» **Task statement**
Return all lines of the records that contain the word "none".

Front-end code change data
============

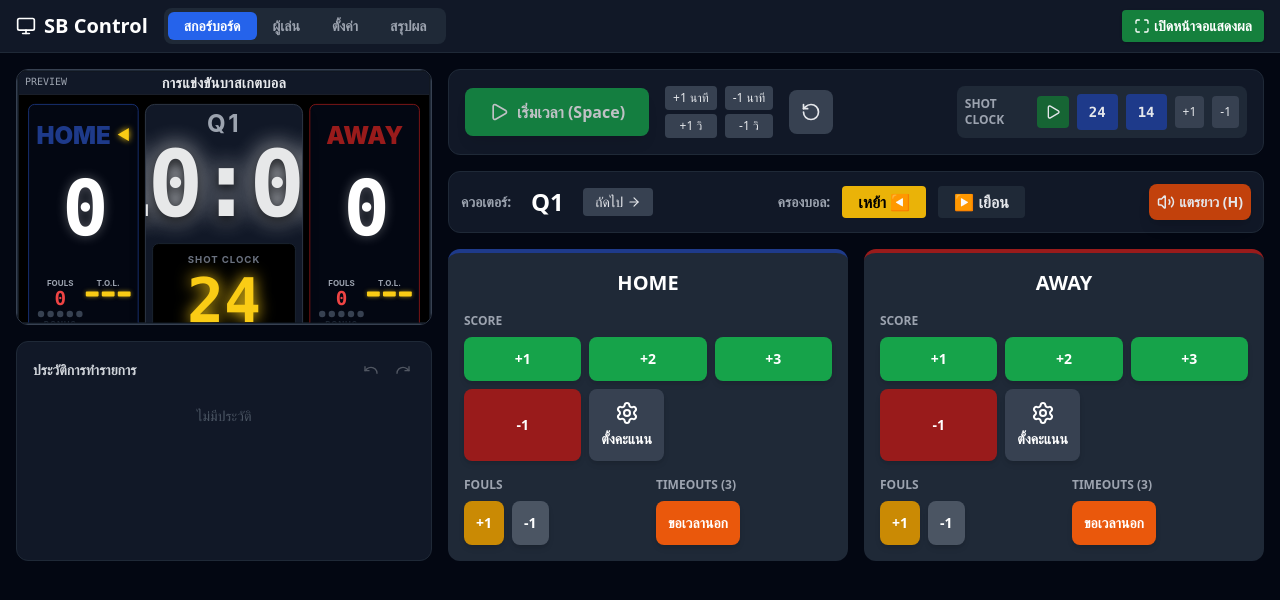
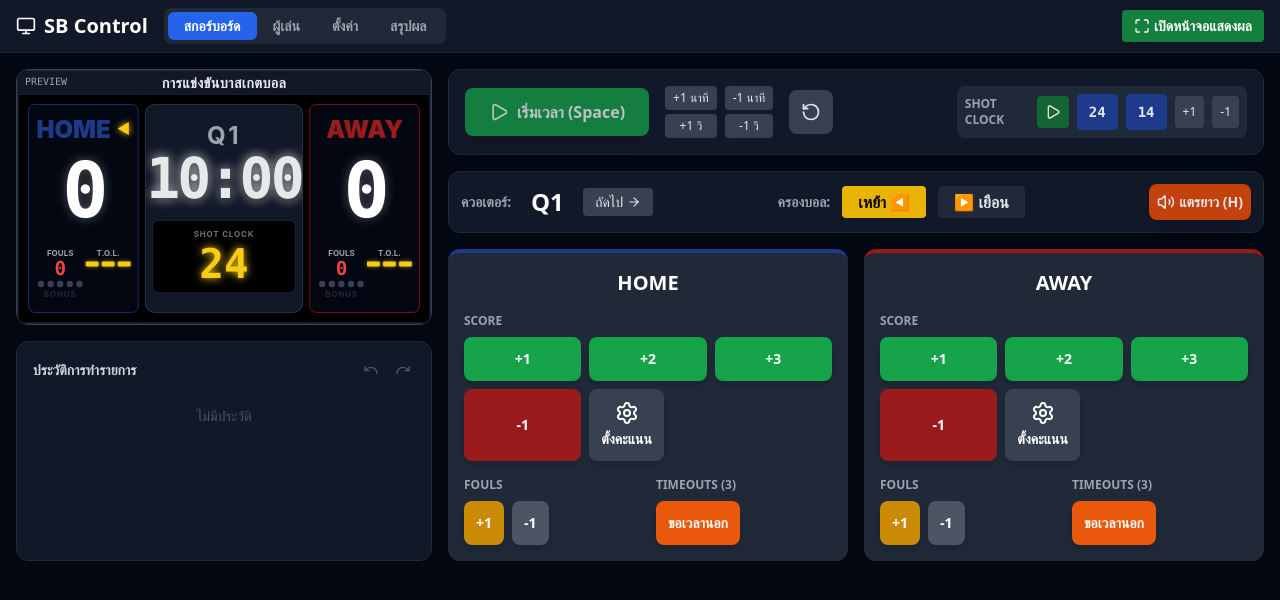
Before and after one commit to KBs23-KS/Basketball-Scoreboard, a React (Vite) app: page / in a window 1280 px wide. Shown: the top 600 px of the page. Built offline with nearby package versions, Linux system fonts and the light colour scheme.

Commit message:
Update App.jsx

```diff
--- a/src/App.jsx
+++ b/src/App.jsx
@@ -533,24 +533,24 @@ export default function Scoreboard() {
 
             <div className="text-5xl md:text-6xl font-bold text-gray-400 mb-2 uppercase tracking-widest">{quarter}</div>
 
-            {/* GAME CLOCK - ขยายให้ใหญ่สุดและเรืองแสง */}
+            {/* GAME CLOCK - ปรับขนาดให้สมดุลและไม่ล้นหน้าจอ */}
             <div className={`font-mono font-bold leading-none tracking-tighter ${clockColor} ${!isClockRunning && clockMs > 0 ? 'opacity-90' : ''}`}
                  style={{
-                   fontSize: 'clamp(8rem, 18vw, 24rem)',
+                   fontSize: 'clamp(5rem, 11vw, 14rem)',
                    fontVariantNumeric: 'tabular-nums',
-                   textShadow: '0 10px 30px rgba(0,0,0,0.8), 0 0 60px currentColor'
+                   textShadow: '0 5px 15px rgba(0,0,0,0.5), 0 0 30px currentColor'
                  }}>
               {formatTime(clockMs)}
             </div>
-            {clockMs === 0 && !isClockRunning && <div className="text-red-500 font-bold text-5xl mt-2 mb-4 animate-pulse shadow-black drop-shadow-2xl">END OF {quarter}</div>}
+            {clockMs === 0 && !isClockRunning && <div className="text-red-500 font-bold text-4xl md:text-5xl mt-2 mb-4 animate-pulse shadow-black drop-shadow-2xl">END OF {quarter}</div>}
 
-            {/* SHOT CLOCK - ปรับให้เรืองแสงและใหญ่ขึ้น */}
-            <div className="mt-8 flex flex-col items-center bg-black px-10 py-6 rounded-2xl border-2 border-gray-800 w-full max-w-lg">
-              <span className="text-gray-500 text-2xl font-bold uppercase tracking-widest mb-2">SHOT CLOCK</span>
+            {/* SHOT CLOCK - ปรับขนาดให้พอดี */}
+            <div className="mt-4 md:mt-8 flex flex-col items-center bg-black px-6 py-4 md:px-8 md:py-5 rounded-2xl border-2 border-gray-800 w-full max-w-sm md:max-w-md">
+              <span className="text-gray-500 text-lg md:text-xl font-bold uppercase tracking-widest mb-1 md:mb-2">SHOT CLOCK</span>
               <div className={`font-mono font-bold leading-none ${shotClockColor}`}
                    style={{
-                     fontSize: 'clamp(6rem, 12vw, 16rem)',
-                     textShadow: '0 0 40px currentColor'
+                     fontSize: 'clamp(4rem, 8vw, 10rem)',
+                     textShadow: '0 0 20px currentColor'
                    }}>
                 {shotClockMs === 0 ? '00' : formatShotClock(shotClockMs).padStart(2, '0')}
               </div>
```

============

» **Expected answer**
             <div className={`font-mono font-bold leading-none tracking-tighter ${clockColor} ${!isClockRunning && clockMs > 0 ? 'opacity-90' : ''}`}
               <div className={`font-mono font-bold leading-none ${shotClockColor}`}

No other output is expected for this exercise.